_YOUR OBJECTIVE:_ With the images omitted, return all of the entries exactly as they stand.

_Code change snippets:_
▬▬▬▬▬▬
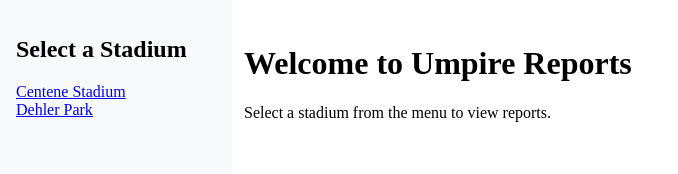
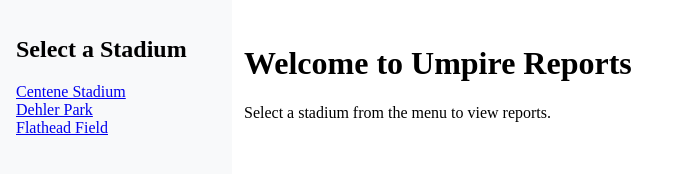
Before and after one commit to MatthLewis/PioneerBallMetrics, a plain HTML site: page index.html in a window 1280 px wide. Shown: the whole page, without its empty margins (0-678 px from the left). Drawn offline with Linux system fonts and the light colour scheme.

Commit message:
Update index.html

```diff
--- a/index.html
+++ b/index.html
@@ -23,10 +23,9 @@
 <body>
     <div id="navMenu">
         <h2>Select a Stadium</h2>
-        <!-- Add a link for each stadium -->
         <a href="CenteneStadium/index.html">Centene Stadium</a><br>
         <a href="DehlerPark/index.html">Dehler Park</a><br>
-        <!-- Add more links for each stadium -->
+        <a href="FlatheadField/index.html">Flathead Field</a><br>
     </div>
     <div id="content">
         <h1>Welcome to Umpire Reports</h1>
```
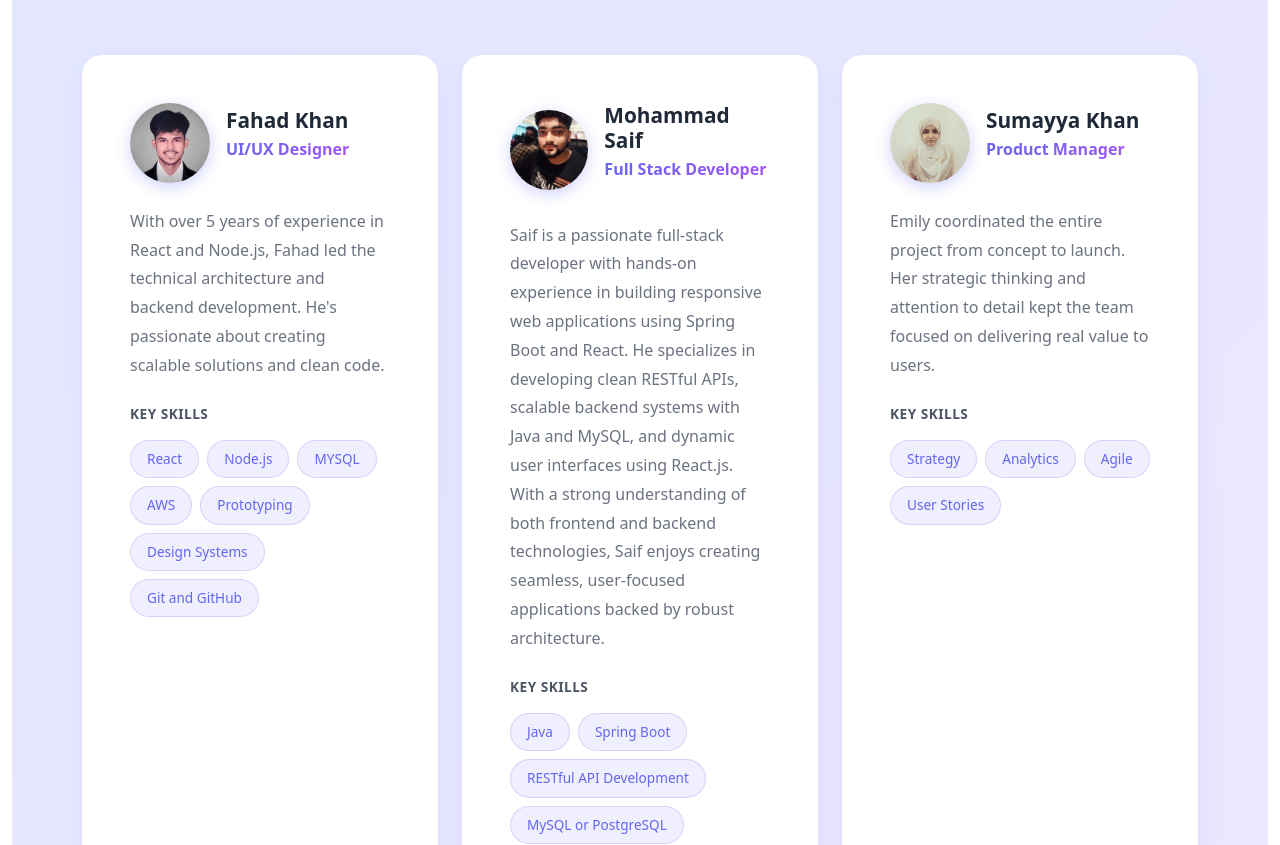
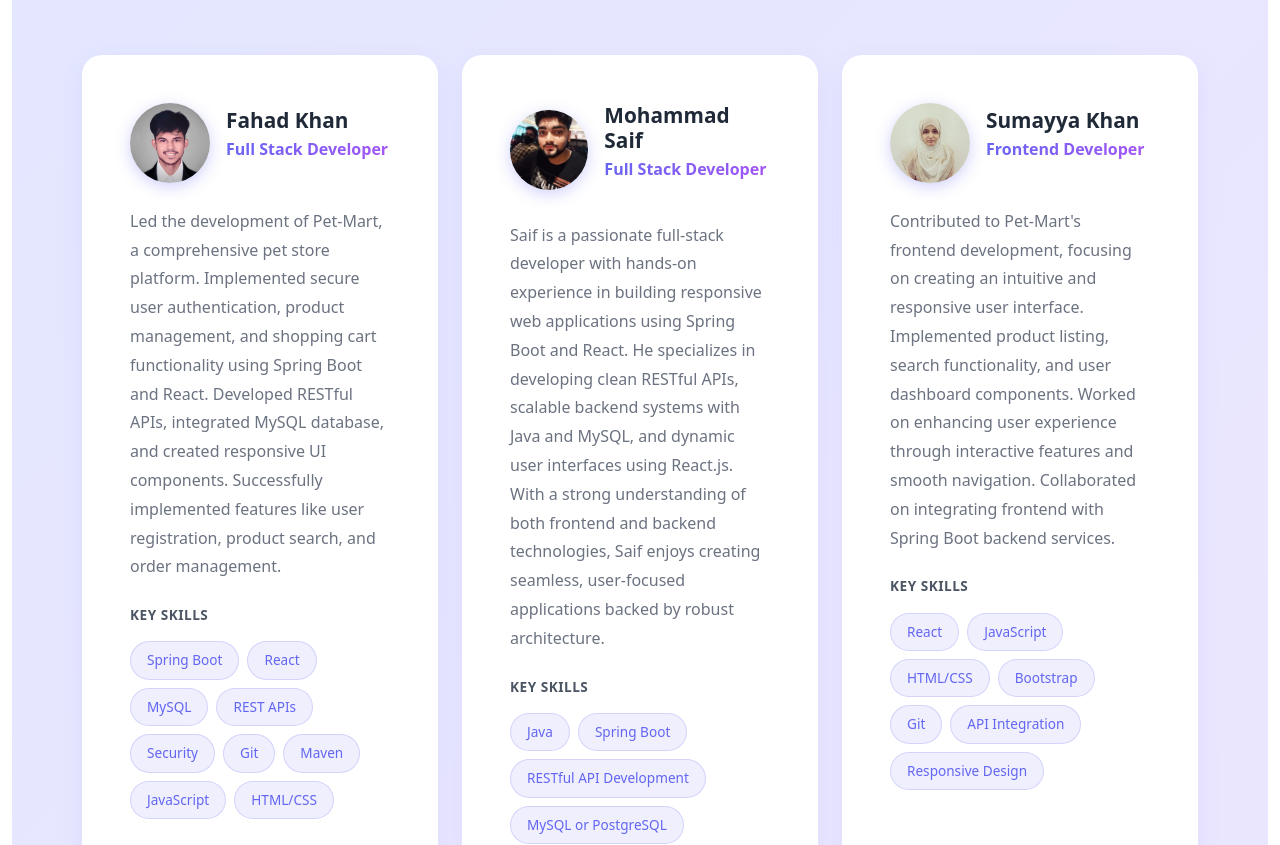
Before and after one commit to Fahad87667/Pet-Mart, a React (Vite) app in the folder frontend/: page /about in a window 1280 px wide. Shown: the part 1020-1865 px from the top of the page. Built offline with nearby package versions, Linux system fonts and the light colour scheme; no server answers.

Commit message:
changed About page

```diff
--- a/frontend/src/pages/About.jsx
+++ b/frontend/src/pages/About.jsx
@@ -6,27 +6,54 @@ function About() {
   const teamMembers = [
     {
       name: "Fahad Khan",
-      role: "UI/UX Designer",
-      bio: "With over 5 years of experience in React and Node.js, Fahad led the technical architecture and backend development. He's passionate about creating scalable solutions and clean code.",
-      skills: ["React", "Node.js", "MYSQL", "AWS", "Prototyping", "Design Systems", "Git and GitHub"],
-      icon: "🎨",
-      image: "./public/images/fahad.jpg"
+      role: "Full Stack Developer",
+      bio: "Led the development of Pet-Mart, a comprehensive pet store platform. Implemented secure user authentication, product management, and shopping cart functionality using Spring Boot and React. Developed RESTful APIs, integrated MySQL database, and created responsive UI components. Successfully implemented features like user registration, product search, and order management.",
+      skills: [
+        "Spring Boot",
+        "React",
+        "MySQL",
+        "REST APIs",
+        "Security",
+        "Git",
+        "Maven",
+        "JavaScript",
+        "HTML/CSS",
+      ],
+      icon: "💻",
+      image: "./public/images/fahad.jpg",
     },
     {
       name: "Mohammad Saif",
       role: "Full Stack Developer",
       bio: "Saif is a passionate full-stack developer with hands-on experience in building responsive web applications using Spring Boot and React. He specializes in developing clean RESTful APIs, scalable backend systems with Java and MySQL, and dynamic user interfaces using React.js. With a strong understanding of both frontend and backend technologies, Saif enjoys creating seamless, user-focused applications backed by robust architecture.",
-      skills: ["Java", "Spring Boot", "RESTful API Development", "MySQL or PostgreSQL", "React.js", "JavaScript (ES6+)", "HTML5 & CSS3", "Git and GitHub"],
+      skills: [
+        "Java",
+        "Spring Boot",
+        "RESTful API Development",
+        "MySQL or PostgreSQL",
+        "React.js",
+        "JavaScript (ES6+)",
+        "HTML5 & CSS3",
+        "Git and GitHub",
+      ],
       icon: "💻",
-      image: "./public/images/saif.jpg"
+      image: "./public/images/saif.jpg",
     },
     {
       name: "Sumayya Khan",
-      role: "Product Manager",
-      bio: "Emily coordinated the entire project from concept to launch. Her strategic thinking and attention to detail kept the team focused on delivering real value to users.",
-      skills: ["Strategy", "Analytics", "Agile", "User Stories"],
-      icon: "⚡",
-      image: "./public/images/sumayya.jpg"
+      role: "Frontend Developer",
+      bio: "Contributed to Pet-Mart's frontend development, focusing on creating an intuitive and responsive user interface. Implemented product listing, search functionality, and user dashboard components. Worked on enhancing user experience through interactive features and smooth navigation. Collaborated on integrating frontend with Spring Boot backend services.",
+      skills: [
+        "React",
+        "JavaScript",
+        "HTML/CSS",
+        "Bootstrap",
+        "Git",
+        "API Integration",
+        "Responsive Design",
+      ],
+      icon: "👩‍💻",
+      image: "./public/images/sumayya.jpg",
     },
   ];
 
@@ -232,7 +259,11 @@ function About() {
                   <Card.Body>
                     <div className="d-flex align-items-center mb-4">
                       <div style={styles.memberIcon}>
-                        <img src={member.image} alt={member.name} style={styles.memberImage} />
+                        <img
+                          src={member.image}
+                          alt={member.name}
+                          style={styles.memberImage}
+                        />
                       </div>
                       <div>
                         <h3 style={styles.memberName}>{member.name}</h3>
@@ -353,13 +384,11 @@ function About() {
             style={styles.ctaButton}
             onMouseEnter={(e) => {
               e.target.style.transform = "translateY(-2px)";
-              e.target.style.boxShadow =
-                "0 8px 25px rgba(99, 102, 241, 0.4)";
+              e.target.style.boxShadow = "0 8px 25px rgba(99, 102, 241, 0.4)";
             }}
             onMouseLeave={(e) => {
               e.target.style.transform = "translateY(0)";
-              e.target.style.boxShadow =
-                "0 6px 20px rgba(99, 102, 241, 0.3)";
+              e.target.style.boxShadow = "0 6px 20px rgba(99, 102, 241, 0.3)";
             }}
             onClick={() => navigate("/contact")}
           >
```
▬▬▬▬▬▬
_RESULT OF THIS EXERCISE:_
Before and after one commit to MatthLewis/PioneerBallMetrics, a plain HTML site: page index.html in a window 1280 px wide. Shown: the whole page, without its empty margins (0-678 px from the left). Drawn offline with Linux system fonts and the light colour scheme.

Commit message:
Update index.html

```diff
--- a/index.html
+++ b/index.html
@@ -23,10 +23,9 @@
 <body>
     <div id="navMenu">
         <h2>Select a Stadium</h2>
-        <!-- Add a link for each stadium -->
         <a href="CenteneStadium/index.html">Centene Stadium</a><br>
         <a href="DehlerPark/index.html">Dehler Park</a><br>
-        <!-- Add more links for each stadium -->
+        <a href="FlatheadField/index.html">Flathead Field</a><br>
     </div>
     <div id="content">
         <h1>Welcome to Umpire Reports</h1>
```
Before and after one commit to Fahad87667/Pet-Mart, a React (Vite) app in the folder frontend/: page /about in a window 1280 px wide. Shown: the part 1020-1865 px from the top of the page. Built offline with nearby package versions, Linux system fonts and the light colour scheme; no server answers.

Commit message:
changed About page

```diff
--- a/frontend/src/pages/About.jsx
+++ b/frontend/src/pages/About.jsx
@@ -6,27 +6,54 @@ function About() {
   const teamMembers = [
     {
       name: "Fahad Khan",
-      role: "UI/UX Designer",
-      bio: "With over 5 years of experience in React and Node.js, Fahad led the technical architecture and backend development. He's passionate about creating scalable solutions and clean code.",
-      skills: ["React", "Node.js", "MYSQL", "AWS", "Prototyping", "Design Systems", "Git and GitHub"],
-      icon: "🎨",
-      image: "./public/images/fahad.jpg"
+      role: "Full Stack Developer",
+      bio: "Led the development of Pet-Mart, a comprehensive pet store platform. Implemented secure user authentication, product management, and shopping cart functionality using Spring Boot and React. Developed RESTful APIs, integrated MySQL database, and created responsive UI components. Successfully implemented features like user registration, product search, and order management.",
+      skills: [
+        "Spring Boot",
+        "React",
+        "MySQL",
+        "REST APIs",
+        "Security",
+        "Git",
+        "Maven",
+        "JavaScript",
+        "HTML/CSS",
+      ],
+      icon: "💻",
+      image: "./public/images/fahad.jpg",
     },
     {
       name: "Mohammad Saif",
       role: "Full Stack Developer",
       bio: "Saif is a passionate full-stack developer with hands-on experience in building responsive web applications using Spring Boot and React. He specializes in developing clean RESTful APIs, scalable backend systems with Java and MySQL, and dynamic user interfaces using React.js. With a strong understanding of both frontend and backend technologies, Saif enjoys creating seamless, user-focused applications backed by robust architecture.",
-      skills: ["Java", "Spring Boot", "RESTful API Development", "MySQL or PostgreSQL", "React.js", "JavaScript (ES6+)", "HTML5 & CSS3", "Git and GitHub"],
+      skills: [
+        "Java",
+        "Spring Boot",
+        "RESTful API Development",
+        "MySQL or PostgreSQL",
+        "React.js",
+        "JavaScript (ES6+)",
+        "HTML5 & CSS3",
+        "Git and GitHub",
+      ],
       icon: "💻",
-      image: "./public/images/saif.jpg"
+      image: "./public/images/saif.jpg",
     },
     {
       name: "Sumayya Khan",
-      role: "Product Manager",
-      bio: "Emily coordinated the entire project from concept to launch. Her strategic thinking and attention to detail kept the team focused on delivering real value to users.",
-      skills: ["Strategy", "Analytics", "Agile", "User Stories"],
-      icon: "⚡",
-      image: "./public/images/sumayya.jpg"
+      role: "Frontend Developer",
+      bio: "Contributed to Pet-Mart's frontend development, focusing on creating an intuitive and responsive user interface. Implemented product listing, search functionality, and user dashboard components. Worked on enhancing user experience through interactive features and smooth navigation. Collaborated on integrating frontend with Spring Boot backend services.",
+      skills: [
+        "React",
+        "JavaScript",
+        "HTML/CSS",
+        "Bootstrap",
+        "Git",
+        "API Integration",
+        "Responsive Design",
+      ],
+      icon: "👩‍💻",
+      image: "./public/images/sumayya.jpg",
     },
   ];
 
@@ -232,7 +259,11 @@ function About() {
                   <Card.Body>
                     <div className="d-flex align-items-center mb-4">
                       <div style={styles.memberIcon}>
-                        <img src={member.image} alt={member.name} style={styles.memberImage} />
+                        <img
+                          src={member.image}
+                          alt={member.name}
+                          style={styles.memberImage}
+                        />
                       </div>
                       <div>
                         <h3 style={styles.memberName}>{member.name}</h3>
@@ -353,13 +384,11 @@ function About() {
             style={styles.ctaButton}
             onMouseEnter={(e) => {
               e.target.style.transform = "translateY(-2px)";
-              e.target.style.boxShadow =
-                "0 8px 25px rgba(99, 102, 241, 0.4)";
+              e.target.style.boxShadow = "0 8px 25px rgba(99, 102, 241, 0.4)";
             }}
             onMouseLeave={(e) => {
               e.target.style.transform = "translateY(0)";
-              e.target.style.boxShadow =
-                "0 6px 20px rgba(99, 102, 241, 0.3)";
+              e.target.style.boxShadow = "0 6px 20px rgba(99, 102, 241, 0.3)";
             }}
             onClick={() => navigate("/contact")}
           >
```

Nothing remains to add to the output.